Being aware that complaints are part of the territory of running this type of tour, it's so important to me to be very transparent with decisions, and also to ensure I work hard to get the handicaps set right the first time a player plays.
How do I do this?
I have a core group of trustworthy people that I ask their opinions. Hardly ever has there been a huge difference of opinion. And you have to realize that the players wont ever lie - they WANT the handicaps correct. They don't want to go up against a player who should be their same ranking but may not be. So, it's a well-rounded system.

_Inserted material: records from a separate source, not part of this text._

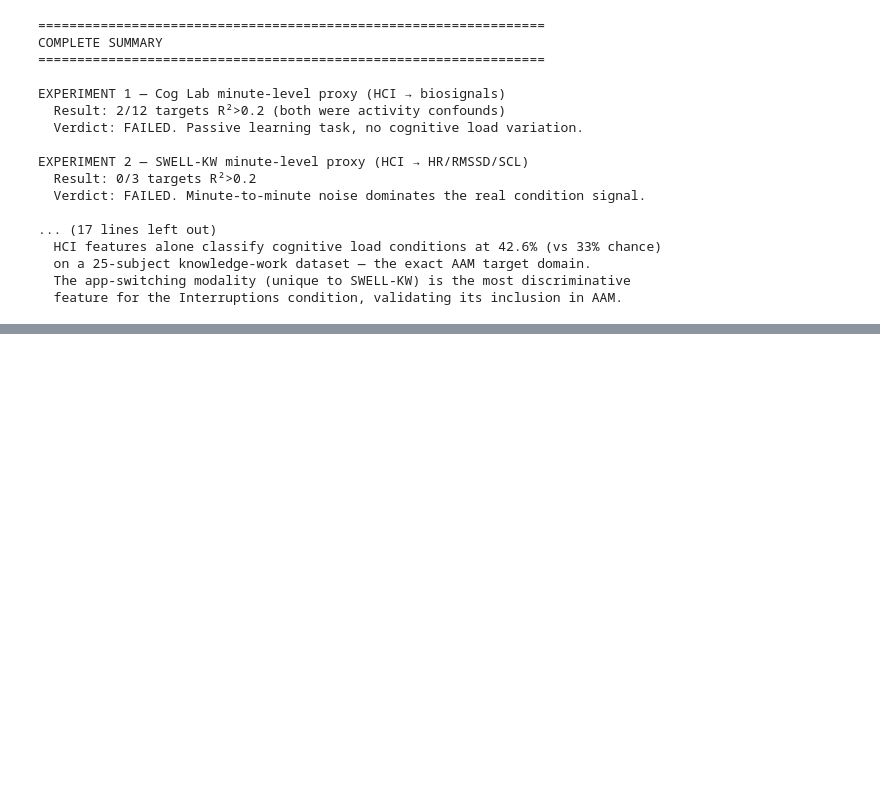
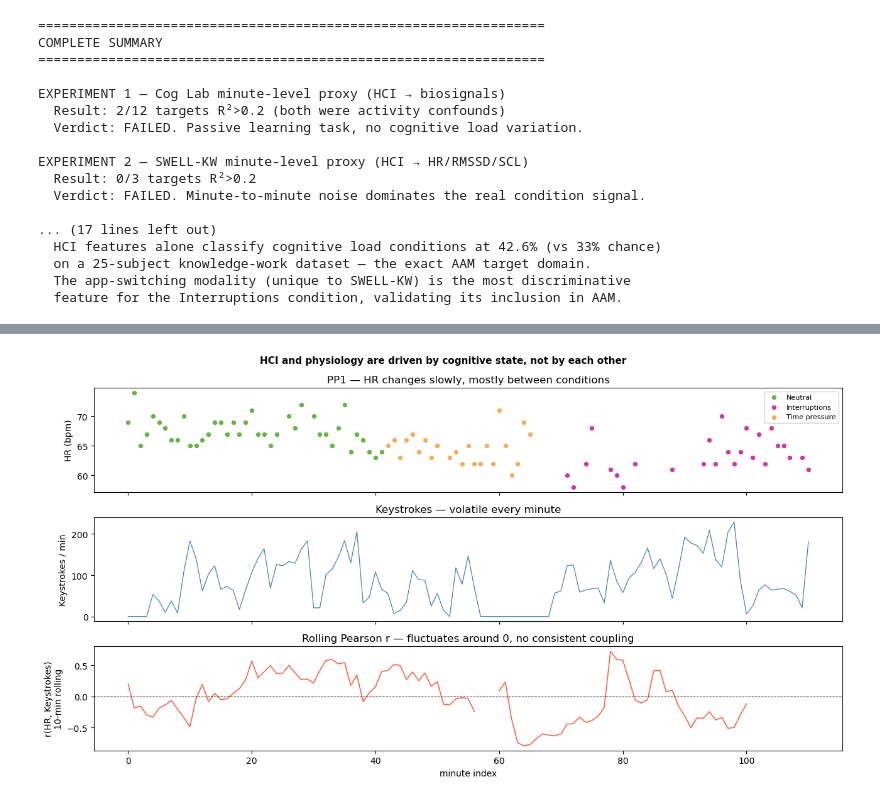
Before and after one commit to PPP-Attention-Adaptive-Manager/Biosignals_study, a Jupyter notebook: analyse_cogload.ipynb, the cells around one changed output, grey strips where cells are left out. Cells and saved outputs as stored; diff of their text form; code cells hidden in the pictures; blank space fills up the shorter version.

```diff
--- a/analyse_cogload.ipynb
+++ b/analyse_cogload.ipynb
@@ -488,0 +522,36 @@ EXPERIMENT 2 — SWELL-KW minute-level proxy (HCI → HR/RMSSD/SCL)
+# %%
+cols_colors = {'N':'#4dac26','I':'#d01c8b','T':'#f1a340'}
+pp = subs_sw[0]
+sub = df[df['PP']==pp].sort_values('timestamp').reset_index(drop=True)
+sub['minute'] = range(len(sub))
+
+fig, axes = plt.subplots(3,1,figsize=(13,7),sharex=True)
+
+for cond in COND_ORDER:
+    m = sub['Condition']==cond
+    axes[0].scatter(sub.loc[m,'minute'], sub.loc[m,'HR'].replace(999,np.nan),
+                    c=cols_colors[cond], label=COND_NAMES[cond], s=18, alpha=0.85)
+axes[0].set_ylabel('HR (bpm)'); axes[0].legend(fontsize=8,loc='upper right')
+axes[0].set_title(f'{pp} — HR changes slowly, mostly between conditions')
+
+axes[1].plot(sub['minute'], sub['SnKeyStrokes'], color='steelblue', lw=0.9)
+axes[1].set_ylabel('Keystrokes / min')
+axes[1].set_title('Keystrokes — volatile every minute')
+
+hr_v = sub['HR'].replace(999,np.nan).fillna(method='ffill').to_numpy(float)
+ks_v = sub['SnKeyStrokes'].to_numpy(float)
+win = 10
+corrs = [np.corrcoef(hr_v[i:i+win], ks_v[i:i+win])[0,1]
+         if not np.any(np.isnan(hr_v[i:i+win])) else np.nan
+         for i in range(len(hr_v)-win)]
+axes[2].plot(range(len(corrs)), corrs, color='tomato', lw=1.2)
+axes[2].axhline(0, color='k', lw=0.7, ls='--')
+axes[2].set_ylabel('r(HR, Keystrokes)\n10-min rolling')
+axes[2].set_xlabel('minute index')
+axes[2].set_title('Rolling Pearson r — fluctuates around 0, no consistent coupling')
+
+plt.suptitle('HCI and physiology are driven by cognitive state, not by each other',
+             fontsize=11, fontweight='bold')
+plt.tight_layout(); plt.show()
+# %% [output]
+[figure, added]
```
Also changed, not shown: parts of 7 cells of this notebook.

I did have one new player who complained quite loudly about his ranking. I told him I had already asked a group of players who were well represented, and then he still asked me to ask his best friends. Uh, NO. Not only no, but hell no. lol. Nice try.
However, what does one do when it's a player no one from the core group knows?
Yep, you search the internet!
I sometimes ask on Facebook if anyone knows a certain player.
Further, with the new Fargo ratings, anyone can be looked up nowadays. (Fargo Ratings general information from CSI is located here, and how to look up ratings is at this link: http://fairmatch.fargorate.com/
But the internet can be a funny place to find information. Before the February Omega Tour stop, we were trying to find out how to rank a new player that no one knew. Someone did a search on the ole' reliable internet and found an article about him from his local town, that had interviewed him for a story about pool.
I was told he might be a 6. Then I read the article, even showed it to one of the core members, and we agreed that the article led us to believe he should be a 7. He was either bragging about hustling people, or exaggerating about being a master level player, or trying to show off for the newspaper, or something. After his first match that weekend, I easily moved him down to a 6.
Be careful embellishing in your stories, peeps!